We focus on emotions, specifically the feelings shared within, and about, intimate relationships in the Asian region, interpreted broadly as emotional, physical or sexual closeness between two people, which could include marital or extra-marital relationships of any sexual orientation, familial bonds, friendships or fanship. The study of emotions in contemporary societies in East Asia is a largely under-researched area. Emotions in South Asia (Pernau et al. 2015) have received some scholarly attention in modern society and historically. However, with the exception of some individual historical treatments in feelings in China and Japan (e.g., Reddy 2012, Kutcher 2014), there has been little dialogue about how emotions circulate through the shared media and cultural exchange of glocalisation, and the migration patterns, of Asia more broadly.

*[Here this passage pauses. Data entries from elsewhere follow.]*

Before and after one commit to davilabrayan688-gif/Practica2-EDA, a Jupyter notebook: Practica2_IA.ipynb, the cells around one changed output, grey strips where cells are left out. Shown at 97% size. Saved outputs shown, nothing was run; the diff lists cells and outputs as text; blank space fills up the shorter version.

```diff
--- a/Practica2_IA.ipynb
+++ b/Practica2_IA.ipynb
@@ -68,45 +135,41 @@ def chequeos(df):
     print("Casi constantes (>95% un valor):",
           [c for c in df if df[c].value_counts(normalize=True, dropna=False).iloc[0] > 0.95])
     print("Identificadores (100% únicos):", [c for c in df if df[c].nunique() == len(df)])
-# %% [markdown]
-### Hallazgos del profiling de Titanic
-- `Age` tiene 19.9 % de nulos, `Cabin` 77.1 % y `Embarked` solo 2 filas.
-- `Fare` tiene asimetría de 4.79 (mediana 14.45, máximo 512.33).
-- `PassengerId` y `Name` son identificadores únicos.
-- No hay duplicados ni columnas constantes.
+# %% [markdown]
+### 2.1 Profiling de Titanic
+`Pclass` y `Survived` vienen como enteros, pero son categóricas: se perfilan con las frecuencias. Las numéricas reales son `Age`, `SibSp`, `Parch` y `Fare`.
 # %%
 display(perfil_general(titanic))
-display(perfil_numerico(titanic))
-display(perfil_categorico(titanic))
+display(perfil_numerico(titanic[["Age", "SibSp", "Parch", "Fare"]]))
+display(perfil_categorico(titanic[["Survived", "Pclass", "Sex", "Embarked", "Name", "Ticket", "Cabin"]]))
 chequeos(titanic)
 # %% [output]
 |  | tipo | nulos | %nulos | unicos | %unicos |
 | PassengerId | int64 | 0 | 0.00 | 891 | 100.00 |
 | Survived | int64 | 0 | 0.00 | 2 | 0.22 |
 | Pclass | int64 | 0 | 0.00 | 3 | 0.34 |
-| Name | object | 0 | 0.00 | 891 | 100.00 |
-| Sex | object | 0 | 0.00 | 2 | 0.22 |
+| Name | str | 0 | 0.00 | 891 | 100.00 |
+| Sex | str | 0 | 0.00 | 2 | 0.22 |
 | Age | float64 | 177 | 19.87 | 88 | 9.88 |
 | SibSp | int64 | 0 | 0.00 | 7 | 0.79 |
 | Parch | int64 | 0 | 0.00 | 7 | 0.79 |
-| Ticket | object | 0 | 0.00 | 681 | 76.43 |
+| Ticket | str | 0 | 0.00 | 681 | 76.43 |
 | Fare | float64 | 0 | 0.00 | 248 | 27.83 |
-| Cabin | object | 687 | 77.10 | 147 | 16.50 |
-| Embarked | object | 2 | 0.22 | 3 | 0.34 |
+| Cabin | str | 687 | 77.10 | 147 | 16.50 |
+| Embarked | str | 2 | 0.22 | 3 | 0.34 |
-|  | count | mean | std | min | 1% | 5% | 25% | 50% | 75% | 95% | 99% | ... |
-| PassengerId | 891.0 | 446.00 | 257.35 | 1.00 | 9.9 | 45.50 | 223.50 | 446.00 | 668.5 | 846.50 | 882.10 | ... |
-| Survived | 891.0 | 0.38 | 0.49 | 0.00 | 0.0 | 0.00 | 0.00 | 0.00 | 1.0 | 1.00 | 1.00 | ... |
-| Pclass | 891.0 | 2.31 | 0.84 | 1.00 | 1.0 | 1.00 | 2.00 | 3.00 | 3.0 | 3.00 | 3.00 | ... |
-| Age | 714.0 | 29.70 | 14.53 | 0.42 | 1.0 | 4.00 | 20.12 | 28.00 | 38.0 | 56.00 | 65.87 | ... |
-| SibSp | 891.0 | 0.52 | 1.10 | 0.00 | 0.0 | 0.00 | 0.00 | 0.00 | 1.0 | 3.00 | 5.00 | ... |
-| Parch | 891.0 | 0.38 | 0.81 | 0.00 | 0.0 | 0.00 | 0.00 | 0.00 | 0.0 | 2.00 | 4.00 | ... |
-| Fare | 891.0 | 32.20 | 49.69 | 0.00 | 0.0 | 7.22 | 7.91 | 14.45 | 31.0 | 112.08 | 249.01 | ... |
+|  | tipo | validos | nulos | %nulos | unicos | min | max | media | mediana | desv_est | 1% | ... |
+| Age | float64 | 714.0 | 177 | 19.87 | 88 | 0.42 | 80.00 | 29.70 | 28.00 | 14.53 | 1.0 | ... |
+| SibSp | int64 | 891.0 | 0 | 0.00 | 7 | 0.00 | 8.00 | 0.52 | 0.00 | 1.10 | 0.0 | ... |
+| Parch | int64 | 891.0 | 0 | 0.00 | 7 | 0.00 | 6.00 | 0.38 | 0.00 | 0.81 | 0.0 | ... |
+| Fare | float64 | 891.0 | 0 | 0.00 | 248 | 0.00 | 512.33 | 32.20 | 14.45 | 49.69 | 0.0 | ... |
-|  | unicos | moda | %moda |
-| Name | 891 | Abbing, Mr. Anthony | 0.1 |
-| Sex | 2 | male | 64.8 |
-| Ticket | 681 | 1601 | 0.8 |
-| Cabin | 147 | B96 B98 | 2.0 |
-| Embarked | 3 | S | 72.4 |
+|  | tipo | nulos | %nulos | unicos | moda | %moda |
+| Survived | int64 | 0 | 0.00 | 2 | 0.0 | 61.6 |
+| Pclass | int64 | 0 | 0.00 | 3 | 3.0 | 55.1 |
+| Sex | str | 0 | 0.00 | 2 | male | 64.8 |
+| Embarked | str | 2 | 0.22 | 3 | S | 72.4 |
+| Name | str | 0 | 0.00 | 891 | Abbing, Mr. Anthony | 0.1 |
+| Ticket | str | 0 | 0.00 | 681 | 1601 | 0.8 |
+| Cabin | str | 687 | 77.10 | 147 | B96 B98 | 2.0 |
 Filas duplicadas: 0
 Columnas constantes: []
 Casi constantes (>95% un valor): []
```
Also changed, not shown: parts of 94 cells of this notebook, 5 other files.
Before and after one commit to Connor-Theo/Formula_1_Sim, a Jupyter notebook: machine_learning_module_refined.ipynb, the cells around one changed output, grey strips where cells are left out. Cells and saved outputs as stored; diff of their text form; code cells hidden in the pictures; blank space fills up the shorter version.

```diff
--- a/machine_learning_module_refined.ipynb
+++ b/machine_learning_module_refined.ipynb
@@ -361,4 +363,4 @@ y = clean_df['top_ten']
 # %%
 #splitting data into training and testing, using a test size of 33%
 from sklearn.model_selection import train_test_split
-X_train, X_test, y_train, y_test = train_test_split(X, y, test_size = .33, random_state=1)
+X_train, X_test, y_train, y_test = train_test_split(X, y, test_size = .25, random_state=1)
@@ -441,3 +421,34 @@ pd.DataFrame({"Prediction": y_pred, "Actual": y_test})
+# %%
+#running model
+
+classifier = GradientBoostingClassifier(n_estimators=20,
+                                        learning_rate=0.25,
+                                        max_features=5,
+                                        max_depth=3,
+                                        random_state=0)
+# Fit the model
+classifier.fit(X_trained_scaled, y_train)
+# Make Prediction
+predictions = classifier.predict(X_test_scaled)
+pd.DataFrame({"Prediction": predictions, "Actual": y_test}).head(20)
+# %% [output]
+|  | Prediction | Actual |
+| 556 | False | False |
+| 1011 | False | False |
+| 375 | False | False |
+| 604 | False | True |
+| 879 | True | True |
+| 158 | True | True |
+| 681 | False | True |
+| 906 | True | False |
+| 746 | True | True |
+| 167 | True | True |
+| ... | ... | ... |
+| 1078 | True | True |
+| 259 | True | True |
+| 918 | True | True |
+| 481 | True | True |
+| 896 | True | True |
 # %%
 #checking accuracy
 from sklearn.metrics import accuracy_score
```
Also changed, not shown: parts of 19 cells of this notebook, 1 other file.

The symposium is an opportunity for scholars from such fields as Asian Studies, Gender Studies, Emotion Studies, History, Literature, Cultural Studies, Anthropology and Sociology to share knowledge and identify points of contact between our research specialisms.

Important date:

  • Deadline for proposals: 31 July 2018

Presented by the Australian Research Council Centre of Excellence of the History of Emotions, The University of Western Australia's Institute for Advanced Studies and the Forrest Research Foundation Visiting Fellowship program

Associated events sponsored by IAS UWA/CHE/Forrest Research Foundation in this suite

Image: Traditional Chinese wedding, by kegen 2009.  Courtesy Wikimedia Commons.